What this task involves:
Scan the listing for the word "again", and copy out each line where it is found.

Records to use:
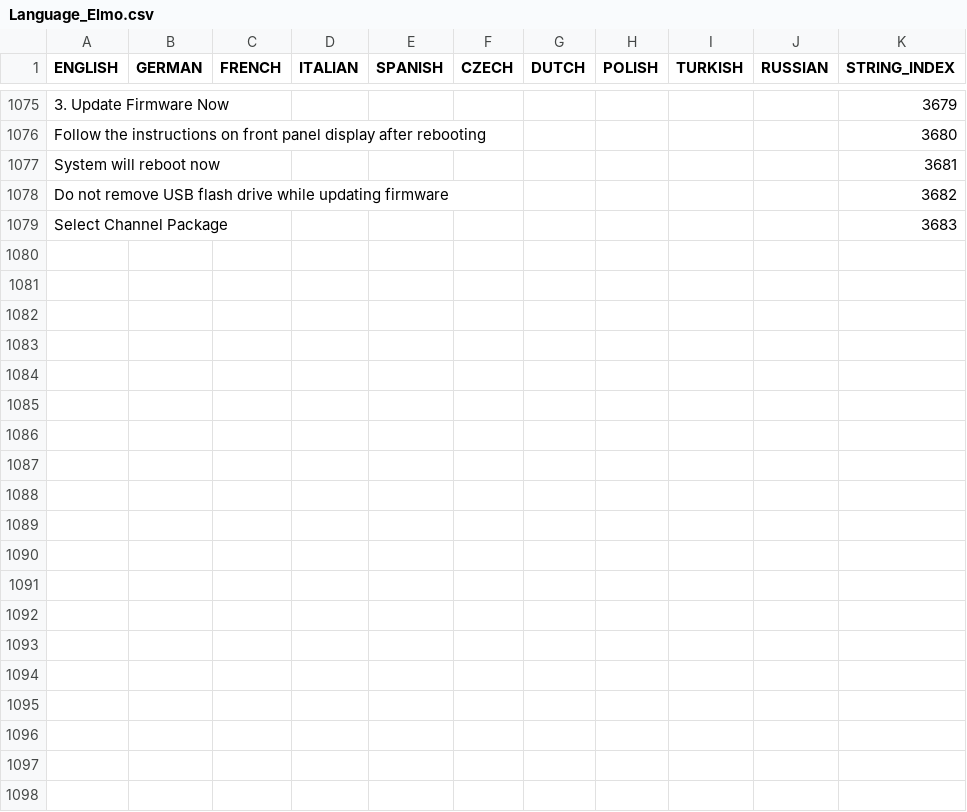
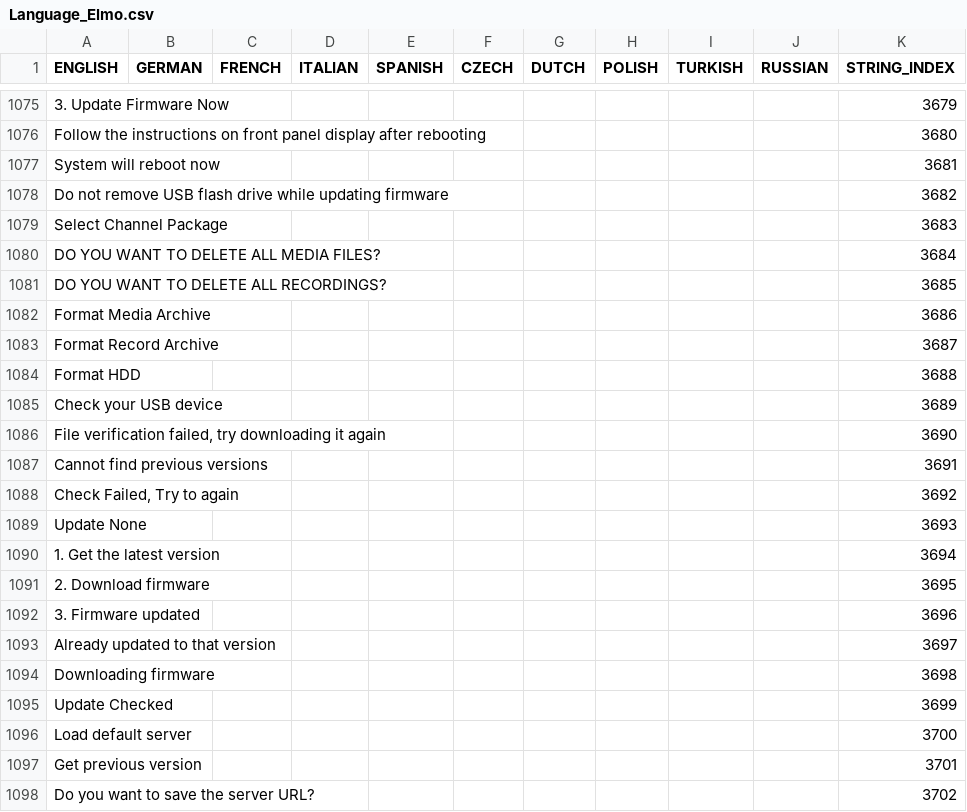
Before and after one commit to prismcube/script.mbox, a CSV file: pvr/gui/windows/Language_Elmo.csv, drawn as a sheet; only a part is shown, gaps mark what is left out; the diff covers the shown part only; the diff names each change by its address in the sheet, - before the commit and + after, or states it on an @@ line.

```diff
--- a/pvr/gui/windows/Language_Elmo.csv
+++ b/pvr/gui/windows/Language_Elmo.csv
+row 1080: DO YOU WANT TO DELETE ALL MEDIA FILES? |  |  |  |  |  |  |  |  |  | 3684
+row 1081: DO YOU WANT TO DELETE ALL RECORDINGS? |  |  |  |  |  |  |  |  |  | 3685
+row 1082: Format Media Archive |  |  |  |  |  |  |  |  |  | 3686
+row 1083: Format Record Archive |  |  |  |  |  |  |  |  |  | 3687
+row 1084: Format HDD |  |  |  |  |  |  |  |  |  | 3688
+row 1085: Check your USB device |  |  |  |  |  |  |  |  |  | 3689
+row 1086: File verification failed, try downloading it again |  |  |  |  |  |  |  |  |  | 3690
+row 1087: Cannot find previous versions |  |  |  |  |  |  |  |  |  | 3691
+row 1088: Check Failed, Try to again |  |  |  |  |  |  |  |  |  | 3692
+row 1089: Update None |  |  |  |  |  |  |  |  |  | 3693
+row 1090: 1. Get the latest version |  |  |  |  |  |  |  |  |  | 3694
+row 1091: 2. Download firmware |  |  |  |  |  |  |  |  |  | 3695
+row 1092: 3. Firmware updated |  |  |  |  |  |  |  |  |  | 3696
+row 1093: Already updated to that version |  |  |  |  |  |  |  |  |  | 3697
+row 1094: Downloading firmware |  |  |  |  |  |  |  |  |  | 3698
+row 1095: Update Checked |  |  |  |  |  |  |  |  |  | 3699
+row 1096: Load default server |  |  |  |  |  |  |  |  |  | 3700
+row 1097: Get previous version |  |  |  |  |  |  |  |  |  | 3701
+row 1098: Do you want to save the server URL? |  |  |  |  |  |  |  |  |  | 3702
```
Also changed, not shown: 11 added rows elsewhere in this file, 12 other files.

Result below:
+row 1086: File verification failed, try downloading it again |  |  |  |  |  |  |  |  |  | 3690
+row 1088: Check Failed, Try to again |  |  |  |  |  |  |  |  |  | 3692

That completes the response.